Yet, he was not famous for his medical achievements as a doctor. Ironically, the name of the opponent of the death penalty Guillotin was given to a machine for beheading – the guillotine. A humane doctor and active participant in the Great French Revolution, a friend of Robespierre and Marat, suggested as a temporary measure, while the death penalty was still on the books, to use a mechanism that would not cause suffering to those being executed. He did not invent the machine itself: others took up the task. It was built by German mechanic and piano master Tobias Schmidt based on drawings by surgeon Antoine Louis. The machine was named “Louise” for some time in honor of Dr. Louis but soon assumed another name – the guillotine. Professor Guillotin was not please at all, and members of his family changed their surnames. Contrary to a common belief, Guillotin died in his bed rather than being executed on a guillotine. And the humane guillotine gave rise to a whole direction in science – the study of the human brain.

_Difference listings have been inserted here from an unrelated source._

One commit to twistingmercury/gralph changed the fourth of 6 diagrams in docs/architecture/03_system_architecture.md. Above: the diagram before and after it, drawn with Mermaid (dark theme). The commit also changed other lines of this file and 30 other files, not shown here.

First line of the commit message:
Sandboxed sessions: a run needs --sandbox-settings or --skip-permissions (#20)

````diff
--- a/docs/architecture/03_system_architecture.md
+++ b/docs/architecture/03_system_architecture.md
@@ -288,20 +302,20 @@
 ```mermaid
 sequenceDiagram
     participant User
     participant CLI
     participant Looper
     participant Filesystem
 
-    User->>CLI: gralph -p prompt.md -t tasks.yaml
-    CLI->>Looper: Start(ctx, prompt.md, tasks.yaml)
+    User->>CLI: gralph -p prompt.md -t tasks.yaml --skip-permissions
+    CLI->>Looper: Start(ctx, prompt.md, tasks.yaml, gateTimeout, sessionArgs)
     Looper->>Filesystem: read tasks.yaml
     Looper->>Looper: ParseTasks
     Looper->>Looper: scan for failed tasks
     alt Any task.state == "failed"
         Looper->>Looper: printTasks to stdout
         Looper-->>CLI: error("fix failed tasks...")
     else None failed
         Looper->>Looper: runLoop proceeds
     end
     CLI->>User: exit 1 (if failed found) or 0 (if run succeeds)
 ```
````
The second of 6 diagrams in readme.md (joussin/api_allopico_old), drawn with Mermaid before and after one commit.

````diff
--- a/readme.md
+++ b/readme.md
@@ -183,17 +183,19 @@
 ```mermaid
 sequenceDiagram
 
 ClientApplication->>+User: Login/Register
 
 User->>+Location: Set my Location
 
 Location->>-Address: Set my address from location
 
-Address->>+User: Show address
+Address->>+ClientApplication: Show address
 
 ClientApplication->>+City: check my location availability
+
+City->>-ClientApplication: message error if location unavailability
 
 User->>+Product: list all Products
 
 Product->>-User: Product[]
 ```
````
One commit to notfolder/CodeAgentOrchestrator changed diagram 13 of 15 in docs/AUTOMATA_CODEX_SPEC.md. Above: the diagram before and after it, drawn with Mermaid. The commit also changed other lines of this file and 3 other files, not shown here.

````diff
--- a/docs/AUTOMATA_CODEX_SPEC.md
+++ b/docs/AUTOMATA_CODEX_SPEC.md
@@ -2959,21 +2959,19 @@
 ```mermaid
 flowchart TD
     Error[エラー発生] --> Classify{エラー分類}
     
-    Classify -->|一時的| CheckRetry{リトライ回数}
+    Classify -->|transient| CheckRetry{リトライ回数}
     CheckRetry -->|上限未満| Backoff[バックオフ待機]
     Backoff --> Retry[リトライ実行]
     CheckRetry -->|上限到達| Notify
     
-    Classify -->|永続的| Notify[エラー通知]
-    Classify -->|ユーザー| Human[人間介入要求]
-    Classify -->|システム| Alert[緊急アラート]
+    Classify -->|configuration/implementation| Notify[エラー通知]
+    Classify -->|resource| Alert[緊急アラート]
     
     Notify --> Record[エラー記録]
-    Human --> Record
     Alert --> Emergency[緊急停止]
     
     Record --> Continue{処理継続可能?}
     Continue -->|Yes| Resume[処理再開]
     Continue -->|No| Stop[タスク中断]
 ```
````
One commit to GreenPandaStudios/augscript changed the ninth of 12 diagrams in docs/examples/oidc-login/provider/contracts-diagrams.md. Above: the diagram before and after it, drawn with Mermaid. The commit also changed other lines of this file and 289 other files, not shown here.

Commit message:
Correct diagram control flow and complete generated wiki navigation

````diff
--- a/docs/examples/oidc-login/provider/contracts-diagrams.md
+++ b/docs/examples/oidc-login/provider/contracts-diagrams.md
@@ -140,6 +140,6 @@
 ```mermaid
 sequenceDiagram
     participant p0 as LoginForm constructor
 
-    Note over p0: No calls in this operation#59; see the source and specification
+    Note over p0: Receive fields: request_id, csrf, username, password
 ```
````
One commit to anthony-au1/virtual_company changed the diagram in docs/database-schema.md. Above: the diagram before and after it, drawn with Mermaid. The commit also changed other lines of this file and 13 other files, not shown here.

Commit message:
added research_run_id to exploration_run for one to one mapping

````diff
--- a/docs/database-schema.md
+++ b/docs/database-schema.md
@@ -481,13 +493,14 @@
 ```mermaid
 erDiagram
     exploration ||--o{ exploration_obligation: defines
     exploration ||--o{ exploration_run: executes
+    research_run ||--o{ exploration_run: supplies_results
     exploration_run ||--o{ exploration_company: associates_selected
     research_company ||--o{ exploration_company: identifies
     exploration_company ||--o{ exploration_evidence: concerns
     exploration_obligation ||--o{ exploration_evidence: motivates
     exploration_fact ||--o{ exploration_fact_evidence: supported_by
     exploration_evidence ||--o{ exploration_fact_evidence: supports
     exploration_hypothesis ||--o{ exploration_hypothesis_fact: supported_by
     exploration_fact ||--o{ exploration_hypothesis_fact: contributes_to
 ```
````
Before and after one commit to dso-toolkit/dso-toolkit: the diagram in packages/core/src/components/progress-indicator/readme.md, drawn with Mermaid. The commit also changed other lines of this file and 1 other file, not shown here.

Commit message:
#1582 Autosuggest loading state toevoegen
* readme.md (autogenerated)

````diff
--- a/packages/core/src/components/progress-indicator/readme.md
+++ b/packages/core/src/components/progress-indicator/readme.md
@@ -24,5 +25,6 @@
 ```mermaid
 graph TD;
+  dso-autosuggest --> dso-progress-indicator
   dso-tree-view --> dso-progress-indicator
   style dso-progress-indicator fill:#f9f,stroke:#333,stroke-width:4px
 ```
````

On May 28, 1738, professor of anatomy Joseph-Ignace Guillotin was born